**Instructions for the task**
Copy all lines in the material holding the string "board".

-- Opening Marker --

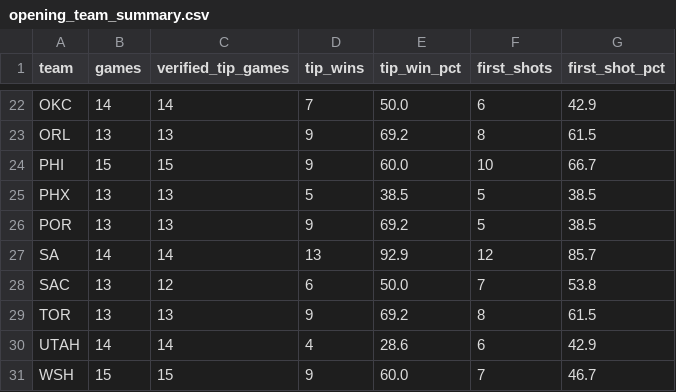
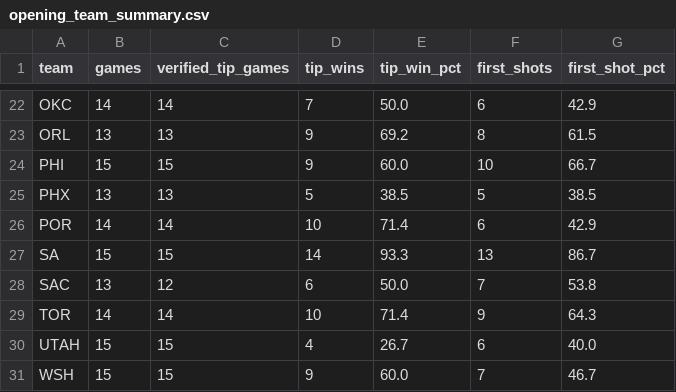
Before and after one commit to mmokriy-dot/prop-culture-nba-opening, a CSV file: data/opening_team_summary.csv, drawn as a sheet; only a part is shown, gaps mark what is left out; the diff covers the shown part only.

```diff
--- a/data/opening_team_summary.csv
+++ b/data/opening_team_summary.csv
@@ -25,7 +25,7 @@ PHI,15,15,9,60.0,10,66.7
 PHX,13,13,5,38.5,5,38.5
-POR,13,13,9,69.2,5,38.5
-SA,14,14,13,92.9,12,85.7
+POR,14,14,10,71.4,6,42.9
+SA,15,15,14,93.3,13,86.7
 SAC,13,12,6,50.0,7,53.8
-TOR,13,13,9,69.2,8,61.5
-UTAH,14,14,4,28.6,6,42.9
+TOR,14,14,10,71.4,9,64.3
+UTAH,15,15,4,26.7,6,40.0
 WSH,15,15,9,60.0,7,46.7
```
Also changed, not shown: 28 edited cells elsewhere in this file, data/opening_game_results.csv, data/opening_player_summary.csv.
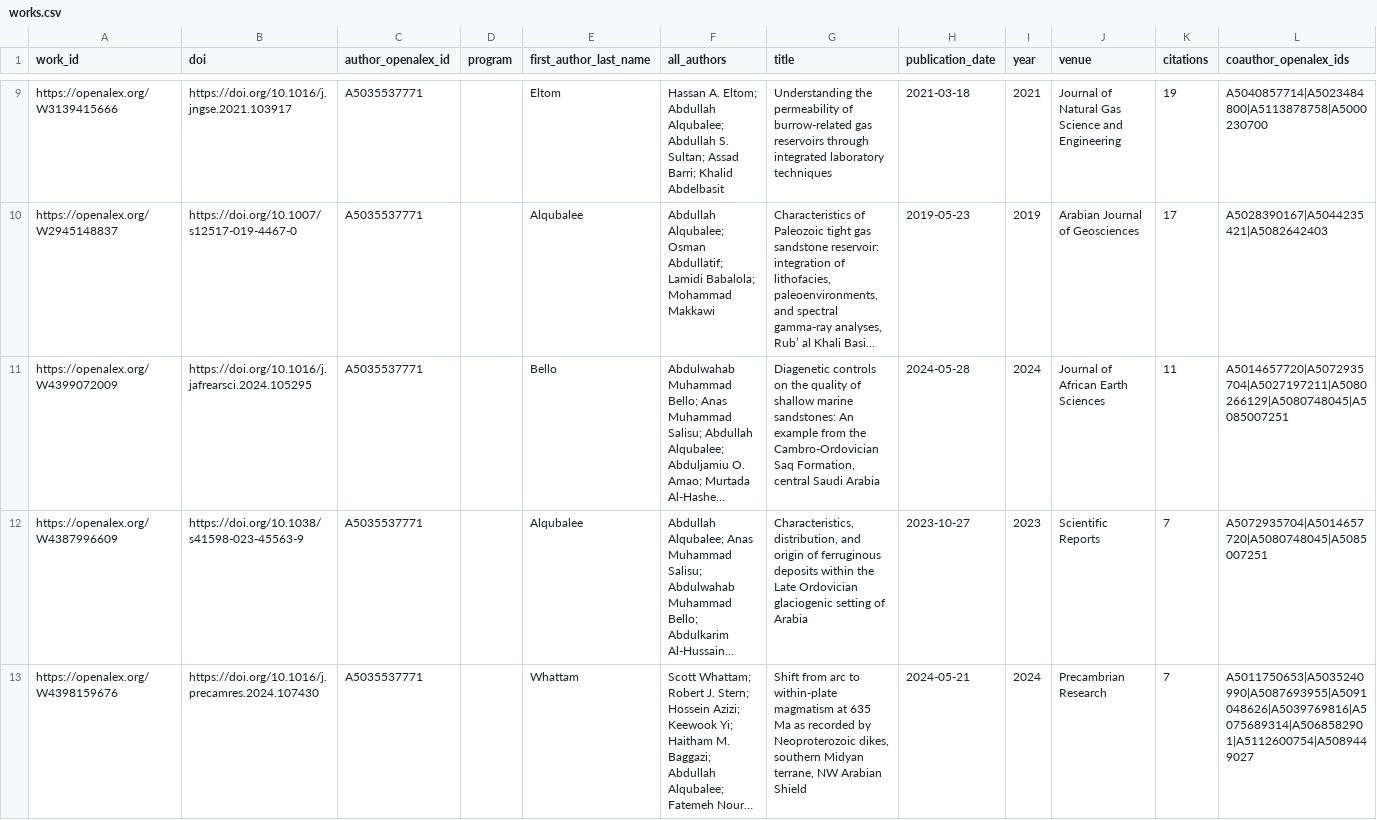
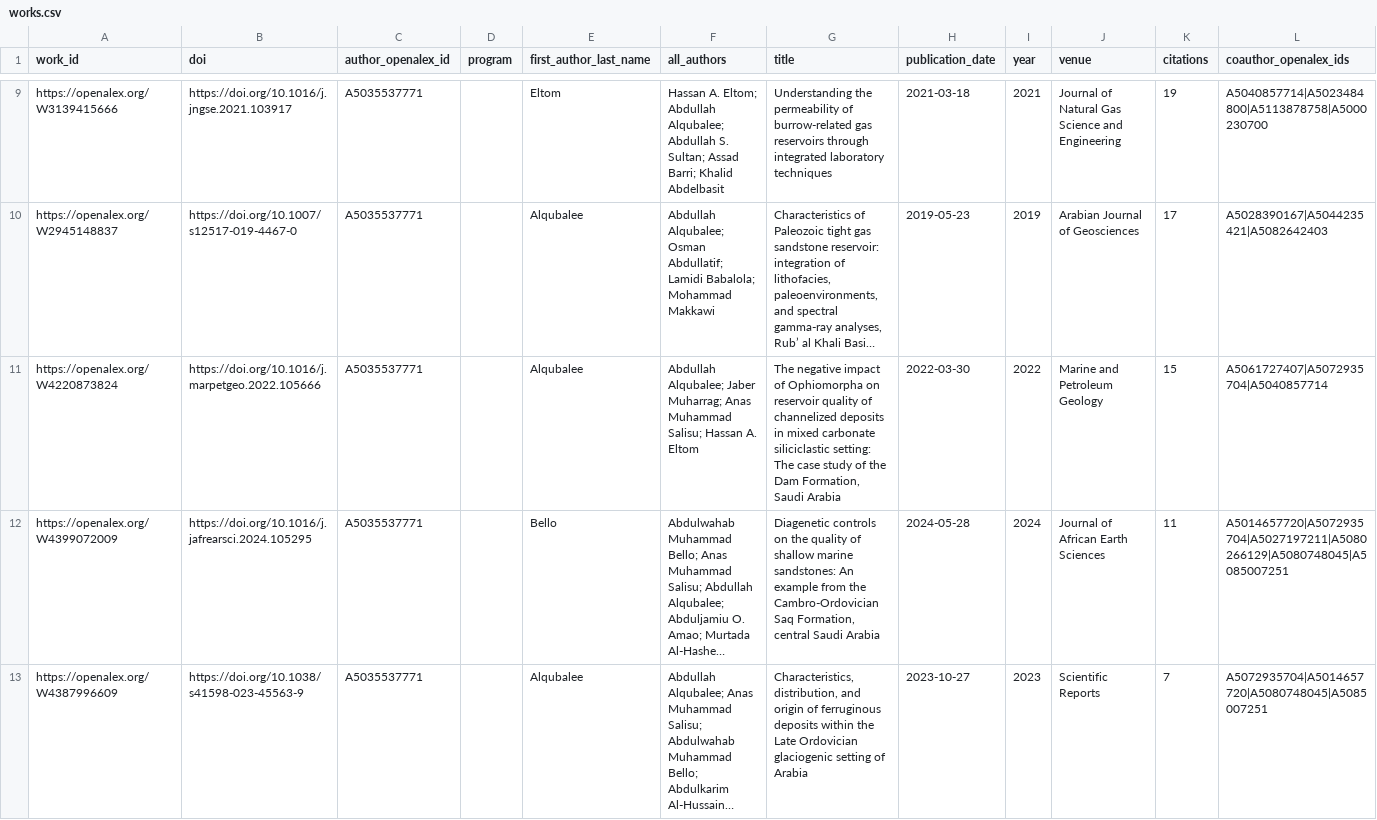
Before and after one commit to digitalgeosciences/idb, a CSV file: data/works.csv, drawn as a sheet; only a part is shown, gaps mark what is left out; the shorter side is filled out with more unchanged rows; long unchanged cells end in …; the diff covers the shown part only; the diff names each change by its address in the sheet, - before the commit and + after, or states it on an @@ line.

```diff
--- a/data/works.csv
+++ b/data/works.csv
+row 11: https://openalex.org/W4220873824 | https://doi.org/10.1016/j.marpetgeo.2022.105666 | A5035537771 |  | Alqubalee | Abdullah Alqubalee; Jaber Muharrag; Anas Muhammad Salisu; Hassan A. Eltom | The negative impact of Ophiomorpha on reservoir quality of channelized deposits in mixed carbonate siliciclastic setting: The case study of the Dam Formation, Saudi Arabia | 2022-03-30 | 2022 | Marine and Petroleum Geology | 15 | A5061727407|A5072935704|A5040857714
```
Also changed, not shown: 1 removed row elsewhere in this file, data/work_institutions.csv, data/work_topics.csv, 5 other files.
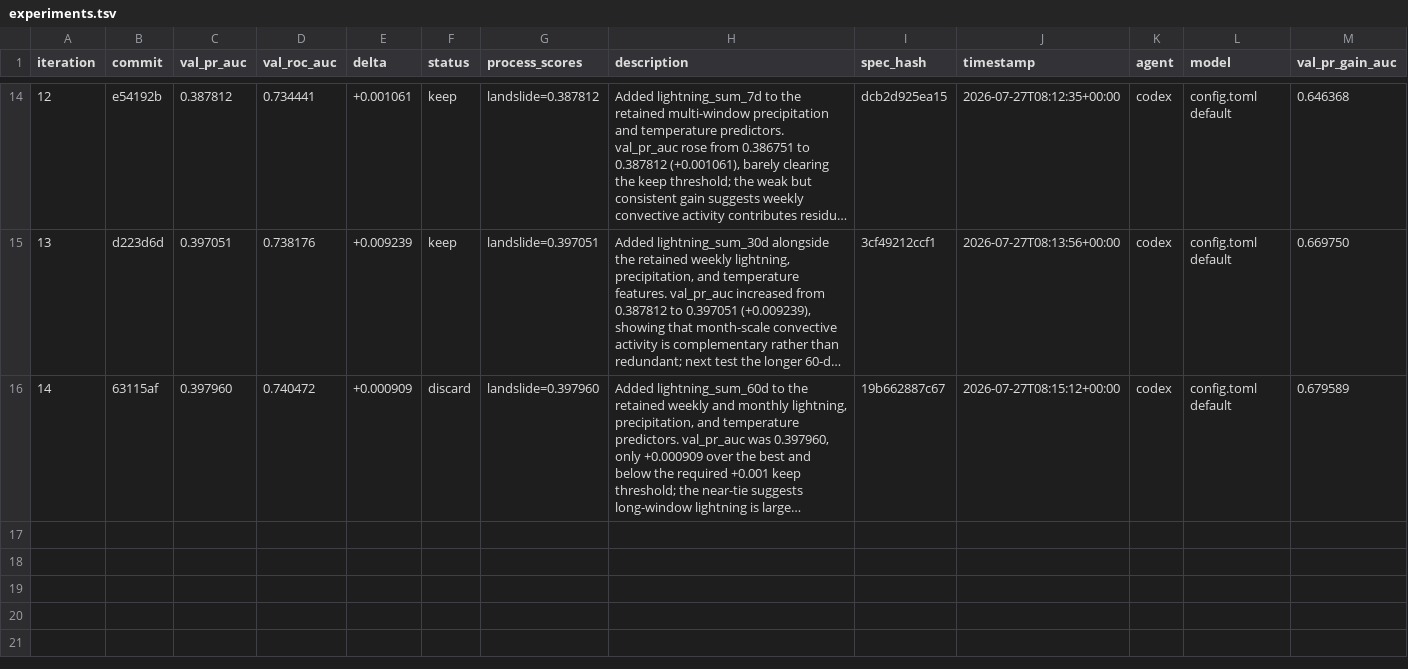
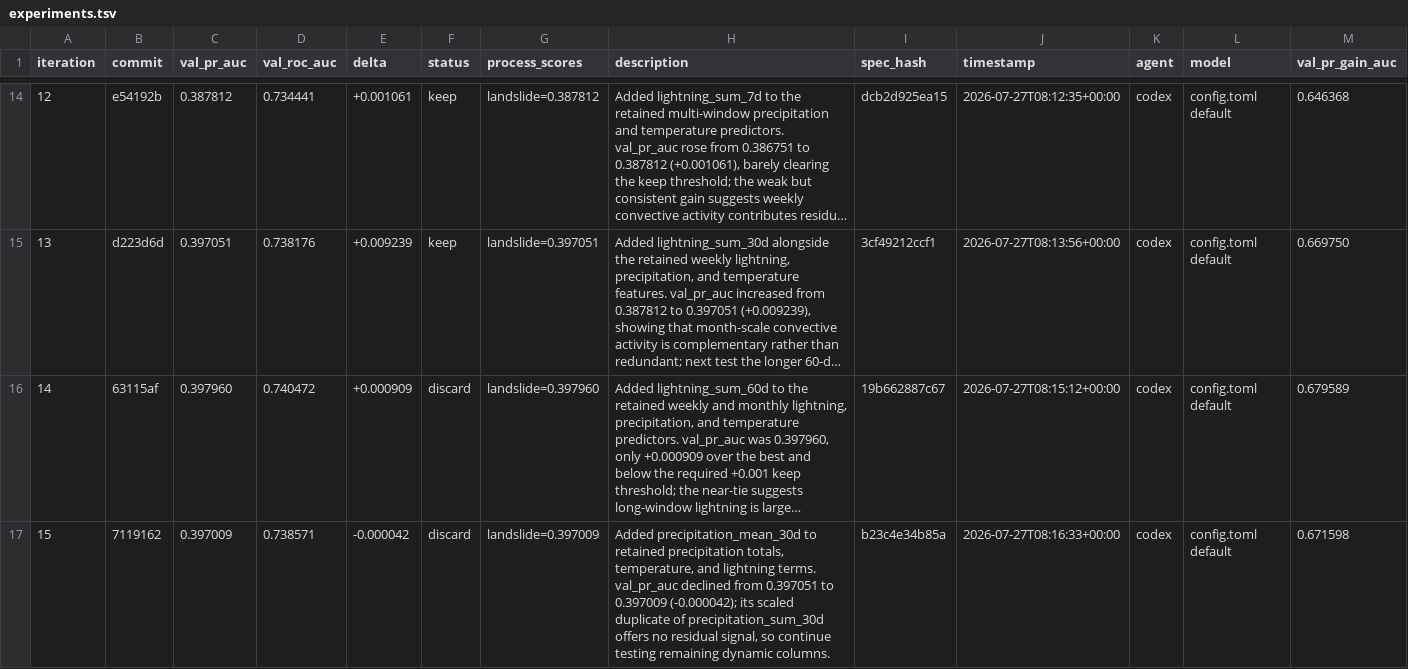
Before and after one commit to alexandredunant/autosearch_lab, a TSV file: artifacts/experiments/experiments.tsv, drawn as a sheet; only a part is shown, gaps mark what is left out; long unchanged cells end in …; the diff names each change by its address in the sheet, - before the commit and + after, or states it on an @@ line.

Commit message:
log experiment 15: val_pr_auc 0.397009 (discard)

```diff
--- a/artifacts/experiments/experiments.tsv
+++ b/artifacts/experiments/experiments.tsv
+row 17: 15 | 7119162 | 0.397009 | 0.738571 | -0.000042 | discard | landslide=0.397009 | Added precipitation_mean_30d to retained precipitation totals, temperature, and lightning terms. val_pr_auc declined from 0.397051 to 0.397009 (-0.000042); its scaled duplicate of precipitation_sum_30d offers no residual signal, so continue testing remaining dynamic columns. | b23c4e34b85a | 2026-07-27T08:16:33+00:00 | codex | config.toml default | 0.671598
```
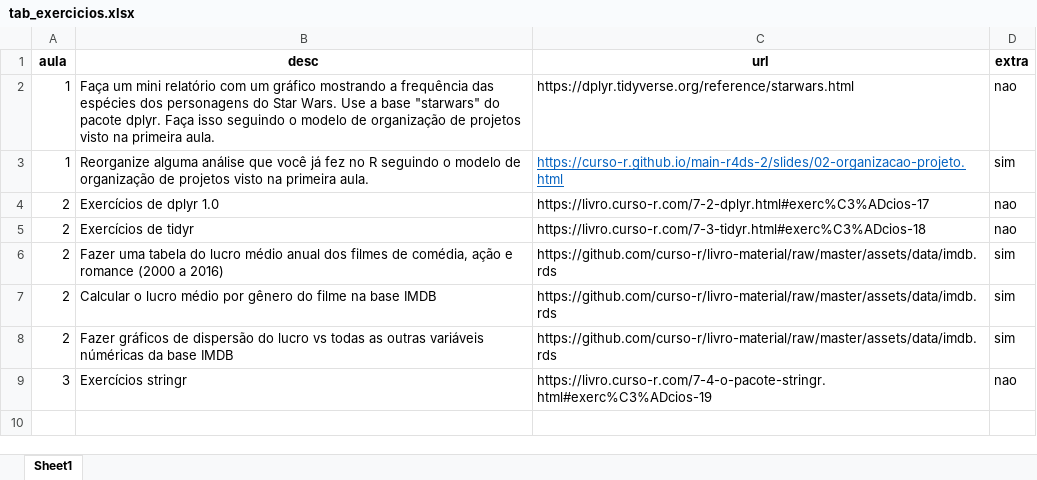
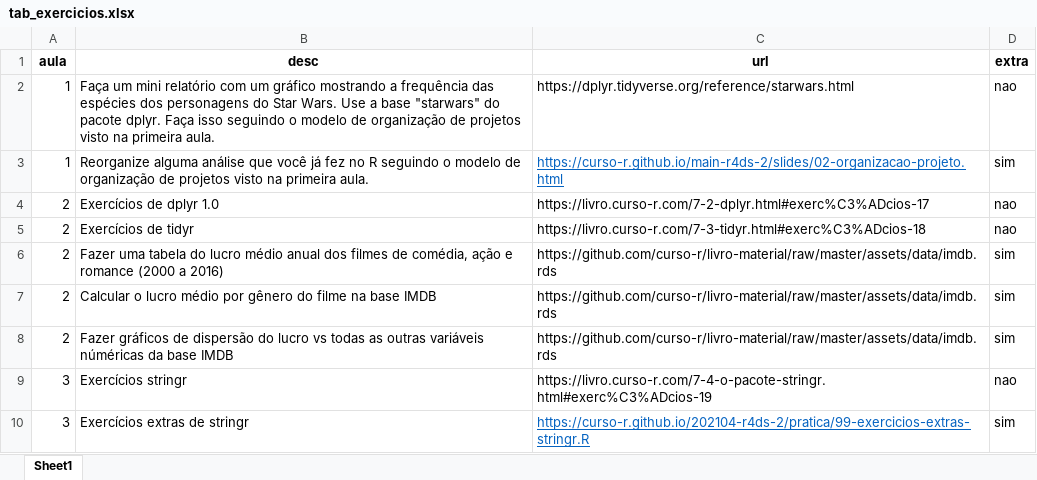
Before and after one commit to curso-r/202104-r4ds-2, an Excel workbook: tab_exercicios.xlsx, sheet Sheet1, drawn as a sheet; values as stored, in another font and other column widths than the file's, no borders; the diff names each change by its address in the sheet, - before the commit and + after, or states it on an @@ line.

Commit message:
exercicios de stringr

```diff
--- a/tab_exercicios.xlsx (sheet Sheet1)
+++ b/tab_exercicios.xlsx (sheet Sheet1)
+row 10: 3 | Exercícios extras de stringr | https://curso-r.github.io/202104-r4ds-2/pratica/99-exercicios-extras-stringr.R | sim
```
Also changed, not shown: 3 other files.
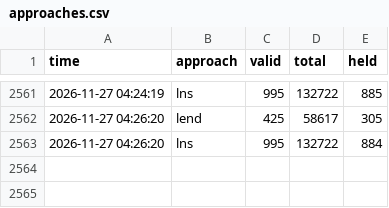
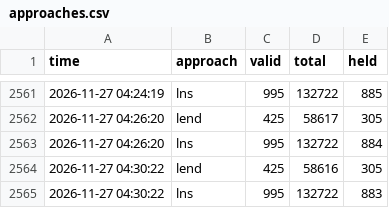
Before and after one commit to Chan-b0b/Santa2026, a CSV file: board/approaches.csv, drawn as a sheet; only a part is shown, gaps mark what is left out; the diff names each change by its address in the sheet, - before the commit and + after, or states it on an @@ line.

Commit message:
board: 총점 132563

```diff
--- a/board/approaches.csv
+++ b/board/approaches.csv
+row 2564: 2026-11-27 04:30:22 | lend | 425 | 58616 | 305
+row 2565: 2026-11-27 04:30:22 | lns | 995 | 132722 | 883
```
Also changed, not shown: board/history.csv, board/matrix.csv, 1 other file.
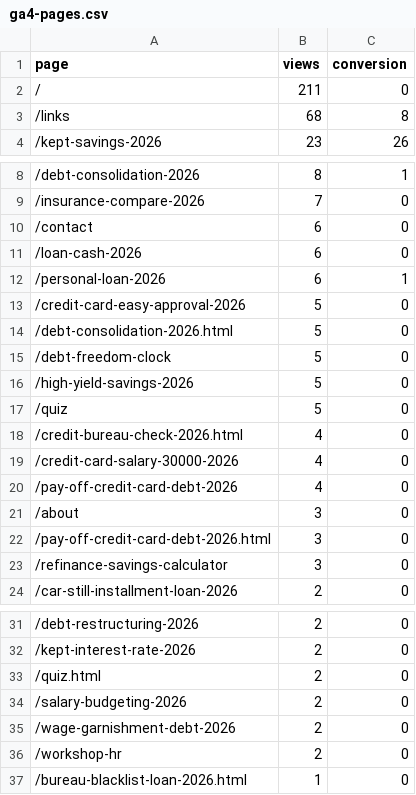
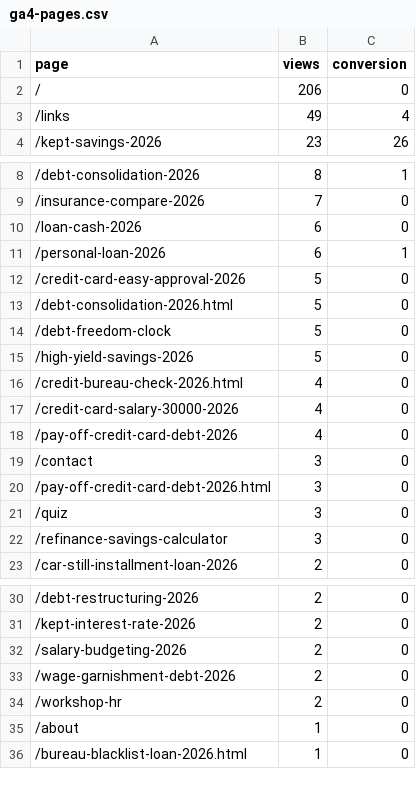
Before and after one commit to kunanonmaneerat-stack/ngernduangold-site, a CSV file: automation-log/ga4-pages.csv, drawn as a sheet; only a part is shown, gaps mark what is left out.

```diff
--- a/automation-log/ga4-pages.csv
+++ b/automation-log/ga4-pages.csv
@@ -1,4 +1,4 @@
 page,views,conversion
-/,211,0
-/links,68,8
+/,206,0
+/links,49,4
 /kept-savings-2026,23,26
@@ -9,3 +9,2 @@ page,views,conversion
 /insurance-compare-2026,7,0
-/contact,6,0
 /loan-cash-2026,6,0
@@ -16,3 +15,2 @@ page,views,conversion
 /high-yield-savings-2026,5,0
-/quiz,5,0
 /credit-bureau-check-2026.html,4,0
@@ -20,4 +18,5 @@ page,views,conversion
 /pay-off-credit-card-debt-2026,4,0
-/about,3,0
+/contact,3,0
 /pay-off-credit-card-debt-2026.html,3,0
+/quiz,3,0
 /refinance-savings-calculator,3,0
@@ -32,3 +31,2 @@ page,views,conversion
 /kept-interest-rate-2026,2,0
-/quiz.html,2,0
 /salary-budgeting-2026,2,0
@@ -36,2 +34,3 @@ page,views,conversion
 /workshop-hr,2,0
+/about,1,0
 /bureau-blacklist-loan-2026.html,1,0
```
Also changed, not shown: 36 other files.
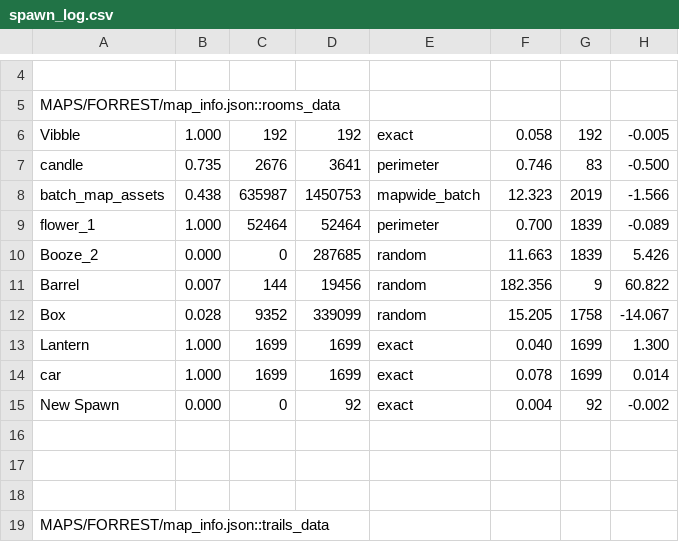
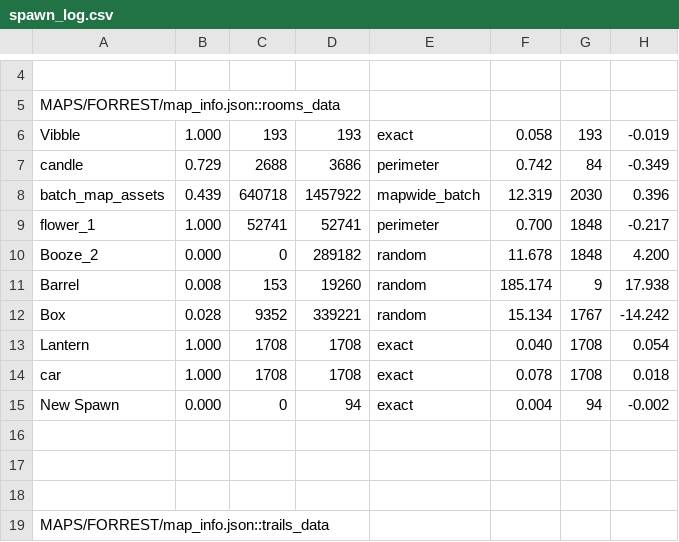
Before and after one commit to cabbabbage/VIBBLE_2D_GAME_ENGINE, a CSV file: MAPS/FORREST/spawn_log.csv, drawn as a sheet; only a part is shown, gaps mark what is left out; the diff covers the shown part only.

```diff
--- a/MAPS/FORREST/spawn_log.csv
+++ b/MAPS/FORREST/spawn_log.csv
@@ -5,12 +5,12 @@
 MAPS/FORREST/map_info.json::rooms_data
-Vibble,1.000,192,192,exact,0.058,192,-0.005
-candle,0.735,2676,3641,perimeter,0.746,83,-0.500
-batch_map_assets,0.438,635987,1450753,mapwide_batch,12.323,2019,-1.566
-flower_1,1.000,52464,52464,perimeter,0.700,1839,-0.089
-Booze_2,0.000,0,287685,random,11.663,1839,5.426
-Barrel,0.007,144,19456,random,182.356,9,60.822
-Box,0.028,9352,339099,random,15.205,1758,-14.067
-Lantern,1.000,1699,1699,exact,0.040,1699,1.300
-car,1.000,1699,1699,exact,0.078,1699,0.014
-New Spawn,0.000,0,92,exact,0.004,92,-0.002
+Vibble,1.000,193,193,exact,0.058,193,-0.019
+candle,0.729,2688,3686,perimeter,0.742,84,-0.349
+batch_map_assets,0.439,640718,1457922,mapwide_batch,12.319,2030,0.396
+flower_1,1.000,52741,52741,perimeter,0.700,1848,-0.217
+Booze_2,0.000,0,289182,random,11.678,1848,4.200
+Barrel,0.008,153,19260,random,185.174,9,17.938
+Box,0.028,9352,339221,random,15.134,1767,-14.242
+Lantern,1.000,1708,1708,exact,0.040,1708,0.054
+car,1.000,1708,1708,exact,0.078,1708,0.018
+New Spawn,0.000,0,94,exact,0.004,94,-0.002
 
```
Also changed, not shown: 1 added row, 1 removed row and 16 edited cells elsewhere in this file, 3 other files.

-- Closing Marker --

**Result for this task**
Before and after one commit to Chan-b0b/Santa2026, a CSV file: board/approaches.csv, drawn as a sheet; only a part is shown, gaps mark what is left out; the diff names each change by its address in the sheet, - before the commit and + after, or states it on an @@ line.
board: 총점 132563
--- a/board/approaches.csv
+++ b/board/approaches.csv
Also changed, not shown: board/history.csv, board/matrix.csv, 1 other file.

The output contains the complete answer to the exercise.